EXERCISE AIM:
What lines of the data below hold the string "DataFrame"? Copy each one.

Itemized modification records
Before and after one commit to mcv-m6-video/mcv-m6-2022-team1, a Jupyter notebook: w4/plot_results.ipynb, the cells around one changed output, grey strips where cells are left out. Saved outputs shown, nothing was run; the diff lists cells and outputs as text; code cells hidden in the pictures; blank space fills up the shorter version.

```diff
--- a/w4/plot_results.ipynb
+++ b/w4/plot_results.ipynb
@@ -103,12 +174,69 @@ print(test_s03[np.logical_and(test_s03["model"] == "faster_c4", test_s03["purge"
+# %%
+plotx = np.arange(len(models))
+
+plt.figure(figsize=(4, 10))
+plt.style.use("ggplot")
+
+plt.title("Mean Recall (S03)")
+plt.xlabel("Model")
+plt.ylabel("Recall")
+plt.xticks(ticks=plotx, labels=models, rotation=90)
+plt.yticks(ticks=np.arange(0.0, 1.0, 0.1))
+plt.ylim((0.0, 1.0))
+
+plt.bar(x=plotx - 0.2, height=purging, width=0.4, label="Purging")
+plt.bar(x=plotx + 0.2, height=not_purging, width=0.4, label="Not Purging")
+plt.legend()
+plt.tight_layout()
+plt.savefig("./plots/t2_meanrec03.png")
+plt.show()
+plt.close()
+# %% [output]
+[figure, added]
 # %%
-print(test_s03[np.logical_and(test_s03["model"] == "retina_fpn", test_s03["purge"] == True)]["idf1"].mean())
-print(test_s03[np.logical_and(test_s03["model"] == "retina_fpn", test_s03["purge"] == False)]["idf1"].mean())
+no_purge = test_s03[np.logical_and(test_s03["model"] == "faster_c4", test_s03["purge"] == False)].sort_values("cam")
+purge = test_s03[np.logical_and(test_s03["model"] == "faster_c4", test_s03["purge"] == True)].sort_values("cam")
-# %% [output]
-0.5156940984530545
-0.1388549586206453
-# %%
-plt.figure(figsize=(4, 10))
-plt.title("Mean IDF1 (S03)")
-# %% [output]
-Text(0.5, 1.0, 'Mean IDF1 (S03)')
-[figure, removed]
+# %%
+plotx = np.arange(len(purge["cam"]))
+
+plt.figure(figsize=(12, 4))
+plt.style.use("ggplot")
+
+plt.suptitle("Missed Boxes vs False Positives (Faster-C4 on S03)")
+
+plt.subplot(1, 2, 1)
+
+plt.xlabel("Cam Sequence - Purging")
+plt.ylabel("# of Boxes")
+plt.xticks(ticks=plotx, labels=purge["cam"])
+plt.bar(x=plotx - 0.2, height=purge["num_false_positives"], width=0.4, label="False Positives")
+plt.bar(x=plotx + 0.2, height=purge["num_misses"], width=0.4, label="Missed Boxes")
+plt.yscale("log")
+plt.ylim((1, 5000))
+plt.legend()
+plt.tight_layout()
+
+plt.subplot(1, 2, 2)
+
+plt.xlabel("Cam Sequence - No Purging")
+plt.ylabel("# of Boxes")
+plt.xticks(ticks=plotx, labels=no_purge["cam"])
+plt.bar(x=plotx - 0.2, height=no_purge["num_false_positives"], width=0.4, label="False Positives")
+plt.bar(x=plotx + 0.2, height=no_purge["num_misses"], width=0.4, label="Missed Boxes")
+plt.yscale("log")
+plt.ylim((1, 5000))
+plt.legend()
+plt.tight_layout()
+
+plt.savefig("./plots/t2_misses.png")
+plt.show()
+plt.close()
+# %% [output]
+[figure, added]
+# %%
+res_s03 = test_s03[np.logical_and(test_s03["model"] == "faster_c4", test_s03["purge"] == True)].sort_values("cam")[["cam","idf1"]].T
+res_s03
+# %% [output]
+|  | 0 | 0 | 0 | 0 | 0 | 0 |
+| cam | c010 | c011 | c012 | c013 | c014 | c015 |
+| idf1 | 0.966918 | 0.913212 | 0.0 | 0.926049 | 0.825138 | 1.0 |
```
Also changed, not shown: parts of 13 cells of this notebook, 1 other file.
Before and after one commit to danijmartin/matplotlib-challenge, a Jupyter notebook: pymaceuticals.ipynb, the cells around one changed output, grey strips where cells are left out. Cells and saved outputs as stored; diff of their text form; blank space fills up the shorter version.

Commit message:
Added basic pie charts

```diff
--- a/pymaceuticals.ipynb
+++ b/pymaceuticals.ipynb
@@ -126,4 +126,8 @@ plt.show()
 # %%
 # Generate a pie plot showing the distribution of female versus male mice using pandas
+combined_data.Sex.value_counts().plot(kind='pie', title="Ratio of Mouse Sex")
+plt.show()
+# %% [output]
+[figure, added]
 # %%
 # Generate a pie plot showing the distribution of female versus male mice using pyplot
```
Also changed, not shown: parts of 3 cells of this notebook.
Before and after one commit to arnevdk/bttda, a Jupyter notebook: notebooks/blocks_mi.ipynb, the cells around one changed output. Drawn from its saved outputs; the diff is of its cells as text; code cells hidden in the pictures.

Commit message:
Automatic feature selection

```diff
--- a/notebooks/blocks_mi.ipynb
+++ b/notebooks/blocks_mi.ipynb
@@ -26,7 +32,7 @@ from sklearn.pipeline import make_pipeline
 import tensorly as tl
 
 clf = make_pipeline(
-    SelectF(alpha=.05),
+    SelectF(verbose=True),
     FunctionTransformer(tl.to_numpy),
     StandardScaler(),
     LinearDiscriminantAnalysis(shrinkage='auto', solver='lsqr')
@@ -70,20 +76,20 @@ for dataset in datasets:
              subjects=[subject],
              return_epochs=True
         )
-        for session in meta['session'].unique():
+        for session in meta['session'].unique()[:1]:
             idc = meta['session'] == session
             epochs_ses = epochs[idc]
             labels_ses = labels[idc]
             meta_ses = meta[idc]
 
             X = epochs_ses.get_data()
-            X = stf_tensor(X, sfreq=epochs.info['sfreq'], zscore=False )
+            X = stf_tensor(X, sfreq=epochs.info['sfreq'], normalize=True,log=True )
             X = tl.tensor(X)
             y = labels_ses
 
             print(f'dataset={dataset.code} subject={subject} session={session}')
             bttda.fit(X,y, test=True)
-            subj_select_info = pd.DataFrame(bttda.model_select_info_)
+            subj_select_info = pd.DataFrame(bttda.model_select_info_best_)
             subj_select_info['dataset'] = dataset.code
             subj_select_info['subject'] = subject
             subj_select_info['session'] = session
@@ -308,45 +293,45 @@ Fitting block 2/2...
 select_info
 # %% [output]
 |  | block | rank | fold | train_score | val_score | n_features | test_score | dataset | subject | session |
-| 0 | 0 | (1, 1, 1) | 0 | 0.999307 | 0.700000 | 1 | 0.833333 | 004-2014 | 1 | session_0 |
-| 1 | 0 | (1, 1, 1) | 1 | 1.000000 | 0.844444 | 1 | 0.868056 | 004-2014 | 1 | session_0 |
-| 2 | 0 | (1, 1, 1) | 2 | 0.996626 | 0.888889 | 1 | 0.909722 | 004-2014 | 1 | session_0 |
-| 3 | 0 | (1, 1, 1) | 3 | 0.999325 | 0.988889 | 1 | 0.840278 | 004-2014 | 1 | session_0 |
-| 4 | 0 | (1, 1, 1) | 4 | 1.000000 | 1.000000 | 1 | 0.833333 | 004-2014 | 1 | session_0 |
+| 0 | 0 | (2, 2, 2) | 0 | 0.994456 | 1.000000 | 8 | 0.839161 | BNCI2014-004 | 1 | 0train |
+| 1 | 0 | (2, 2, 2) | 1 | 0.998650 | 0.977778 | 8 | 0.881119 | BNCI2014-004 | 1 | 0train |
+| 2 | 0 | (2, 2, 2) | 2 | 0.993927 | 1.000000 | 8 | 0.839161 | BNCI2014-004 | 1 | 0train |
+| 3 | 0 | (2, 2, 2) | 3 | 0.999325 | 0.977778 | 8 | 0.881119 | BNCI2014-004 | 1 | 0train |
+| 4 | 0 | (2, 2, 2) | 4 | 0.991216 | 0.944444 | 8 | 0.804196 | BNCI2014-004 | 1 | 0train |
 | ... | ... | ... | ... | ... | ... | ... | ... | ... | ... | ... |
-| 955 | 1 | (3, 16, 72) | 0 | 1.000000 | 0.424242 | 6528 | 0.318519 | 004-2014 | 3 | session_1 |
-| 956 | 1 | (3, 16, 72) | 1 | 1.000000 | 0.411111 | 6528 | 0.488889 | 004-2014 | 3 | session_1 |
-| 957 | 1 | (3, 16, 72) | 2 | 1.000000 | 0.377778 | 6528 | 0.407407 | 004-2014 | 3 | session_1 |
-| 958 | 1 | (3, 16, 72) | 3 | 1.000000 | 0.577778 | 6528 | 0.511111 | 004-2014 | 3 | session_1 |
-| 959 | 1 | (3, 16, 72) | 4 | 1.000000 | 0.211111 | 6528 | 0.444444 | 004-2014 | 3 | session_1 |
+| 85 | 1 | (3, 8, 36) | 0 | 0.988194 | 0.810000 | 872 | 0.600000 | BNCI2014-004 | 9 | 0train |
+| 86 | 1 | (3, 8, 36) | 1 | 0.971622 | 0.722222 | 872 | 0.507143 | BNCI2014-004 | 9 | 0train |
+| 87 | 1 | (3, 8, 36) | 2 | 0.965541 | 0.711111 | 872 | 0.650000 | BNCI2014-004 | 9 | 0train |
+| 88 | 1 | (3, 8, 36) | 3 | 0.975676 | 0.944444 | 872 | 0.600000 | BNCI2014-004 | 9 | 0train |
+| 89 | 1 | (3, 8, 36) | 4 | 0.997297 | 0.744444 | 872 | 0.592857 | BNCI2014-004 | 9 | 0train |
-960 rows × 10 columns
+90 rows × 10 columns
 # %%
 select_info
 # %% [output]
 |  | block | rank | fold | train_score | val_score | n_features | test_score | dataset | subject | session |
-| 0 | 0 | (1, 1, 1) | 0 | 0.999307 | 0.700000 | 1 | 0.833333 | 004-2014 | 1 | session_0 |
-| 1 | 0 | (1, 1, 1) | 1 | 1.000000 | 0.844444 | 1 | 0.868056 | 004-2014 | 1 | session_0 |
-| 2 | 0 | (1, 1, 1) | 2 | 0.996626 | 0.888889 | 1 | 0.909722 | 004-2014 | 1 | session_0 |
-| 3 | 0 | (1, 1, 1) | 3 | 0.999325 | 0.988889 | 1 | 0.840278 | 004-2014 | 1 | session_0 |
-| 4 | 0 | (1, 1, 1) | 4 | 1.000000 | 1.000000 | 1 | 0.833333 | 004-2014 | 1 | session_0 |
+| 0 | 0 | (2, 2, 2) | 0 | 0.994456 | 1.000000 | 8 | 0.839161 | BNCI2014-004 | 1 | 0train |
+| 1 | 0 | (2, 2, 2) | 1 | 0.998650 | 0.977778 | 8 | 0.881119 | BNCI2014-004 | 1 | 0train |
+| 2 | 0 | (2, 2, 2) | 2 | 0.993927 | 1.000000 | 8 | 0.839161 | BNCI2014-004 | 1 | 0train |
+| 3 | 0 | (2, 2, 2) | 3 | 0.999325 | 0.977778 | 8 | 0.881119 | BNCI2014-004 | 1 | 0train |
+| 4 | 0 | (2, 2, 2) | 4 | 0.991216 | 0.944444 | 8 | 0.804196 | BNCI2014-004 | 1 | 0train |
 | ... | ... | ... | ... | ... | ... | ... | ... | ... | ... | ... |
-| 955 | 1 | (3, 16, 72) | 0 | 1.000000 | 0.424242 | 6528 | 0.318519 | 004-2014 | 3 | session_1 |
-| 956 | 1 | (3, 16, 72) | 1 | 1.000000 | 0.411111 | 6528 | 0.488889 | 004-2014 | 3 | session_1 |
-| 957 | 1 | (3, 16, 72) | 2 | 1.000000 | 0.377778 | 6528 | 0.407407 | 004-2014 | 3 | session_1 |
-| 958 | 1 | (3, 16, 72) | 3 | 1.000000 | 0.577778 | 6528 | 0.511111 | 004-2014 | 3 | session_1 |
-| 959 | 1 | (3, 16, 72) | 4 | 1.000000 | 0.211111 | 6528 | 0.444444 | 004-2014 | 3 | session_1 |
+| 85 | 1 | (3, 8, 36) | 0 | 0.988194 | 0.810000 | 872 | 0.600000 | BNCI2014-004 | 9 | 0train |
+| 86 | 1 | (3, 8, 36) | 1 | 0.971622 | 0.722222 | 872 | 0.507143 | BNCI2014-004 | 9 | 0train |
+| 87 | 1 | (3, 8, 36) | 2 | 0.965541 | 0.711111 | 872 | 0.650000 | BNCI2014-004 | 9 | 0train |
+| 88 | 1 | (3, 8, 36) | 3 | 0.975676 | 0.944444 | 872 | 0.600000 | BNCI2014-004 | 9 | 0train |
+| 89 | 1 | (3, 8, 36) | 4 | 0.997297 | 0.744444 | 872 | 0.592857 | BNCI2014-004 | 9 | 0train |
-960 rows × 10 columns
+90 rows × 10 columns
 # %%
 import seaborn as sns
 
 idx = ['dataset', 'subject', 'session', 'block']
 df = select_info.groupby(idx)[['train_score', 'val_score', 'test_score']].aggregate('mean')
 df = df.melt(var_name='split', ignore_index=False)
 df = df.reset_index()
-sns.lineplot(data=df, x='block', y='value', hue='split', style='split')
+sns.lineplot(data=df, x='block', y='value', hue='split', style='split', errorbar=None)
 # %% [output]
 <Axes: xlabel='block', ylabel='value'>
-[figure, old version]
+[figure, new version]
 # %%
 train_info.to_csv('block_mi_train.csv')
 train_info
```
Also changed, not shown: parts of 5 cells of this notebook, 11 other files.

WRITTEN RESPONSE:
-            subj_select_info = pd.DataFrame(bttda.model_select_info_)
+            subj_select_info = pd.DataFrame(bttda.model_select_info_best_)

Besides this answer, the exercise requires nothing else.